One hundred meters or almost 328 ft underground, there lies a tunnel. The largest and the one of the most powerful machines ever to have been built by man, the Large Hadron Collider(LHC) is a 27km ( 17 miles) long circular tunnel in Europe, crossing the border between France and Switzerland at 4 points, but most of it within France.

 It was built by CERN or the European Organization for Nuclear Research. Sounds familiar? That’s right; Dan Brown based his bestseller ‘Angels and Demons’ on a controversy heavily involving the production of antimatter (geek alert!) and the faiths of the Christian church.

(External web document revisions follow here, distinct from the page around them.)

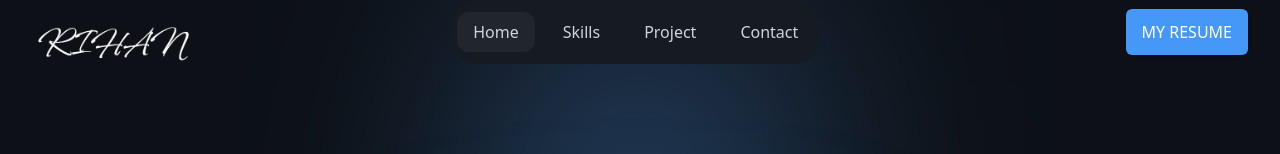
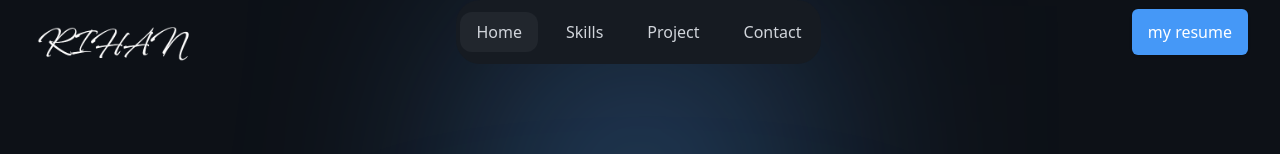
Before and after one commit to itzrihan/itsrihan.me, a React (Vite) app: page / in a window 1280 px wide. Shown: the top 154 px of the page. Built offline with nearby package versions, Linux system fonts and the light colour scheme.

Commit message:
Update Navbar.jsx

```diff
--- a/src/components/Navbar.jsx
+++ b/src/components/Navbar.jsx
@@ -97,14 +97,14 @@ const Navbar = () => {
             ))}
             <li className="hidden max-md:inline-block">
               <a href={resumePDF} className="pb-6 px-4 text-white" download>
-                MY RESUME
+                my resume
               </a>
             </li>
           </ul>
         </div>
         <div className="hidden md:inline-block">
           <a href={resumePDF} className="py-3 px-4 text-white bg-[#4598f7] hover:bg-[#79c0ff] rounded-md shadow" download>
-            MY RESUME
+            my resume
           </a>
         </div>
       </div>
```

 Anyway, now that we know that CERN is the biggest, badass-est research organization there is, let’s talk about the awesomeness of the LHC. What is it supposed to do? The purpose of LHC is to increase our knowledge of the universe. There are hopes that it will help answer some fundamental questions about physics, gravity, quantum mechanics and general relativity.

LHC went live in 2008. For those noobs out there, the LHC is responsible for smashing together teeny tiny particles in the speed of light. Comprendo? Let me explain further. It is basically a particle accelerator with superconducting magnets to boost the energy of the particles along the way. Inside the tunnel, two high energy particle beams travel almost at the speed of light in opposite directions and are made to collide. The events on collision are what scientists study so minutely. What has it already done? There has been a question that has confounded scientists for century. What is it that creates matter? Or what is the one ingredient that holds the universe together? One can phrase this question in many ways since we’ve realized, there isn’t a missing key. There are many missing keys. Imagine a map with lots of holes in it. This theory is further explained in Stephen Hawking’s ‘A Brief History of Time’ (Read it, it’s a great book!) LHC concentrates a lot of effort into determining the existence of exotic particles, dark matter (dark matter is a kind of matter which cannot be seen by telescopes but accounts for most of space).
  • In 2009, LHC successfully performed 284 collisions in the ALICE detector which yielded new data about proton-proton collisions.
  • In 2011, LHC successfully created the quark-gluon plasma (the densest matter besides black holes). It’s a big deal guys, coz black holes are scary!
But the main purpose is much more exciting. It involves the infamous Higg’s Boson Particle, also dubbed as the ‘God’s Particle’. What’s the big hullabaloo over this? It is supposed to give mass to all other particles, thereby proving to be the reason for all existence. Now, it’s hypothetical and there has been a 40 year long search for this elusive little guy since detecting Higgs Boson is very very hard. 

 On July 4, 2012, they announced a discovery of a new particle which was suspected to be a Higgs Boson.In March 2013, the particle was proven to behave, interact and decay the way predicted by the Standard Model of Particle Physics. It also has zero spin and positive parity, the two most fundamental properties of the Higgs Boson. To scientists, it was the biggest discovery in centuries. Groundbreaking, earth shattering. To have more than 40 years of research finally bear fruit, it’s equivalent to having Christmas every day :D So unless contradicting data is found, we can be now be reasonable assured that the ‘God’s Particle’ has been found. LHC has served a great role in the history of civilization and will continue to do so, as these particles are tested and further amazing discoveries are made. Here’s a weird tit-bit The LHC has seen a lot of opposition. Many stated that the cost of constructing and operating the LHC is not worth it. But the weirdest was the claim that LHC could result to the end of the world. Move over crazy volcanoes and gigantic tsunamis and the shifting of tectonic plates, Armageddon will finally be brought about by a 17 miles long tunnel. Odd, right? There’s even a website called: http://hasthelargehadroncolliderdestroyedtheworldyet.com/


So, what do you think of the Large Hadron Collider? Do you think it has exciting prospects? Or should we stop spending so much money and give up the quest to unlock the mysteries of the universe? Let me know your thoughts, opinions and suggestions in the comment boxes below!